It was as if a member of the Royal Family was in Trafalgar at the weekend as Holdens for as long as the eye could see lined Waterloo Road and the town’s surrounding side streets.
About 3000 Holden’s spanning almost seven decades rolled into the town on Sunday for a tribute to commemorate the end of Australia’s car manufacturing industry.
Motoring enthusiasts and onlookers could not help but be drawn to the rare and unique classics as the company, renowned as an Australian icon, closed its doors on Friday.
Trafalgar’s recreation reserve was also a hive of activity, used as an overflow car park for the hundreds of remaining Holdens that travelled from across Victoria to take part in the day.
Cars began to congregate in the town on Friday as the first lot of Holdens from the FX-FJ Holden Club – Melbourne Chapter rolled into Gippsland on Saturday morning.
The tribute recognised the end of car manufacturing in Australia as the final Aussie-built Commodore rolled off the company’s Elizabeth production line in South Australia last week.
Trafalgar Holden Museum president Neil Joiner said the tribute saluted the iconic make and acknowledged the end of the Australia’s motoring industry “as we once knew it”.
“We should never have been in doubt, should we?,” Mr Joiner told The Express after the event.
“It was just fantastic to think that the weather was against us and we still had over 3000 motorcars and 5000 people here, it just blew everyone away. It was incredible.”
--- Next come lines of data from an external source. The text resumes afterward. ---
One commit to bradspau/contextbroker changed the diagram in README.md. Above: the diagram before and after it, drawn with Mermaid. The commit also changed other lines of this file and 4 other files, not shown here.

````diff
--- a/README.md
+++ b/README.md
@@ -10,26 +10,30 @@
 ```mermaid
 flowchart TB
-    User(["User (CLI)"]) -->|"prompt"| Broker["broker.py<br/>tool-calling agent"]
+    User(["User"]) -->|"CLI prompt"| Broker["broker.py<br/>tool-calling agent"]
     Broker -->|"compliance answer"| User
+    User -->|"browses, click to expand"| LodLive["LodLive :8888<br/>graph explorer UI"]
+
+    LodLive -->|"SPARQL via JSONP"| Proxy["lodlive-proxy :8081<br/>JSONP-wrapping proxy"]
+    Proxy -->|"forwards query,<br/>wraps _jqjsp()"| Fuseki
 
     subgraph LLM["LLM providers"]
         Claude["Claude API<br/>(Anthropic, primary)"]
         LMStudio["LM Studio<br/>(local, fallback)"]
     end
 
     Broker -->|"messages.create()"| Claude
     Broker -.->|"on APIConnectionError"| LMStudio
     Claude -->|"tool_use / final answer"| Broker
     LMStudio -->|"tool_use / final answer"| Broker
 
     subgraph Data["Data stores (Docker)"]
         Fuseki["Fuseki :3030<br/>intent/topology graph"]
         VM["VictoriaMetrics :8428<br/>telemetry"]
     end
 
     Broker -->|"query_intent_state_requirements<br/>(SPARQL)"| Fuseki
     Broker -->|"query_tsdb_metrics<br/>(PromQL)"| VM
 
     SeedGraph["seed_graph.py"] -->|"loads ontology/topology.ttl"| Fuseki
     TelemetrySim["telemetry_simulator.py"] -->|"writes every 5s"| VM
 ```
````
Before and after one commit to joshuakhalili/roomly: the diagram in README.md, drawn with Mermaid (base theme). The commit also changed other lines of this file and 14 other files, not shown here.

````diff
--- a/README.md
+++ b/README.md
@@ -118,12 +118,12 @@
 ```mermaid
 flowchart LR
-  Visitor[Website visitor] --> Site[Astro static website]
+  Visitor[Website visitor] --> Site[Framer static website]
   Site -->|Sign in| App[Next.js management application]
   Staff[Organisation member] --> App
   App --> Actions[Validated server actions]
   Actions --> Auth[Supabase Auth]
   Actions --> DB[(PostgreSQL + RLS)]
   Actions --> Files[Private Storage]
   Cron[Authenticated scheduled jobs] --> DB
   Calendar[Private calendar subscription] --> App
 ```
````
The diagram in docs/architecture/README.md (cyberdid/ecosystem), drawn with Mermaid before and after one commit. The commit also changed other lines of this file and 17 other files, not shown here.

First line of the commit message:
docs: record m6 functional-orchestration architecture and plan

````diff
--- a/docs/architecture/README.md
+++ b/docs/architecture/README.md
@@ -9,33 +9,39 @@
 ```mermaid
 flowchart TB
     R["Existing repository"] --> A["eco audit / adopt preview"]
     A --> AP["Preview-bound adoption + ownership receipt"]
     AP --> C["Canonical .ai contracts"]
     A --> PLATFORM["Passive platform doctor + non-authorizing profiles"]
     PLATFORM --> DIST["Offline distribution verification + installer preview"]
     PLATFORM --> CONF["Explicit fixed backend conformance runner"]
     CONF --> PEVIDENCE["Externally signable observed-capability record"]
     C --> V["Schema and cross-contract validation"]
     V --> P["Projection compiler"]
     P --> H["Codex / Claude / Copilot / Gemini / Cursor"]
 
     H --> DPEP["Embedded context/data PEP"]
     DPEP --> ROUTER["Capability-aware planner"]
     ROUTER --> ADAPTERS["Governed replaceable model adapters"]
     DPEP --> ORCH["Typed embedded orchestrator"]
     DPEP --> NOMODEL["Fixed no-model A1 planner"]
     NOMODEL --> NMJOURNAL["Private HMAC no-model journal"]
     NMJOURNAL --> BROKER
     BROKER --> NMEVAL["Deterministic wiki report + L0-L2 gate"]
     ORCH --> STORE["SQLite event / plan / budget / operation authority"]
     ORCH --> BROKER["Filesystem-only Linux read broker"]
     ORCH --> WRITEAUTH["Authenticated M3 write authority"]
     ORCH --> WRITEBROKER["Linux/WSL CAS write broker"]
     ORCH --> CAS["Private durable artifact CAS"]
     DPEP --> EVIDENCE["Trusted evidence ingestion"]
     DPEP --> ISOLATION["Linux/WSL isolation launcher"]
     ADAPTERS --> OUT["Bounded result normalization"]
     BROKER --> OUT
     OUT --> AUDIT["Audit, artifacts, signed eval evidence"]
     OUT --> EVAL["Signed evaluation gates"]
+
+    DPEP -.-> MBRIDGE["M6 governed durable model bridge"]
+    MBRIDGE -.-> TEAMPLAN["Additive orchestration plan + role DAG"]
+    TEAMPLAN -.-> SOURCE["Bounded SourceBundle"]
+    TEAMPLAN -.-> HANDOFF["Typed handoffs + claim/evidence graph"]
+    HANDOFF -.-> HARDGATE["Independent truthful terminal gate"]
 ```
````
Emcee and museum committee member Richard Sherman addressed the crowd and spoke briefly to Joe Felice, a former sales and marketing executive with General Motors Holden who worked for the company for more than 40 years, and the museum’s founder, Neil Joiner.
Mr Joiner did not let the faulty public address system dampen the event, receiving a passionate round of applause from the people who braved the winter-like conditions.
After official proceedings, drivers jumped into their vehicles bound for a cruise on Route 69, a 69-kilometre journey through Gippsland marking the end of 69 years of Holden in Australia.
The convoy left the museum just after 2pm, led by the FX-FJ Holden Club – Melbourne Chapter, bound for Willow Grove along Seven Mile Road.
Hundreds of people lined streets to get a glimpse of the hard-to-miss convoy.
Many people greeted the procession at Willow Grove as it made its way through the town towards Blue Rock Dam.
As the convoy crossed the dam’s wall, hundreds of Holdens spanning almost 70 years glistened in the overcast conditions as the rain held off for most of the drive.
The Holdens then turned around and headed towards Tanjil South before eventually reaching Moe and then Trafalgar via Waterloo Road.
“It really meant everything to us, it puts us on the map, it puts Trafalgar on the map and I think we’ve highlighted one of the great things of Gippsland,” Mr Joiner said.
“We had one person here from New Zealand and a lot of these cars have come from across the state. We had people from Deniliquin, one guy from Wodonga, it was amazing.”
One member of the public, Ron from Pakenham, said it was “the best bloody car show I’ve ever been to” while another person described the event as “the perfect send off”.
When asked if a similar event would be run in the future, Mr Joiner replied “absolutely”.
“We’ll be doing it all over again next year and hopefully if the weather gods look kindly on us, we’ll have more people here,” he said.
“Our thanks to everybody who was involved and especially our volunteers and committee members, they were just fantastic.”
For more information, visit Trafalgar Holden Museum on Facebook or phone 5633 2462.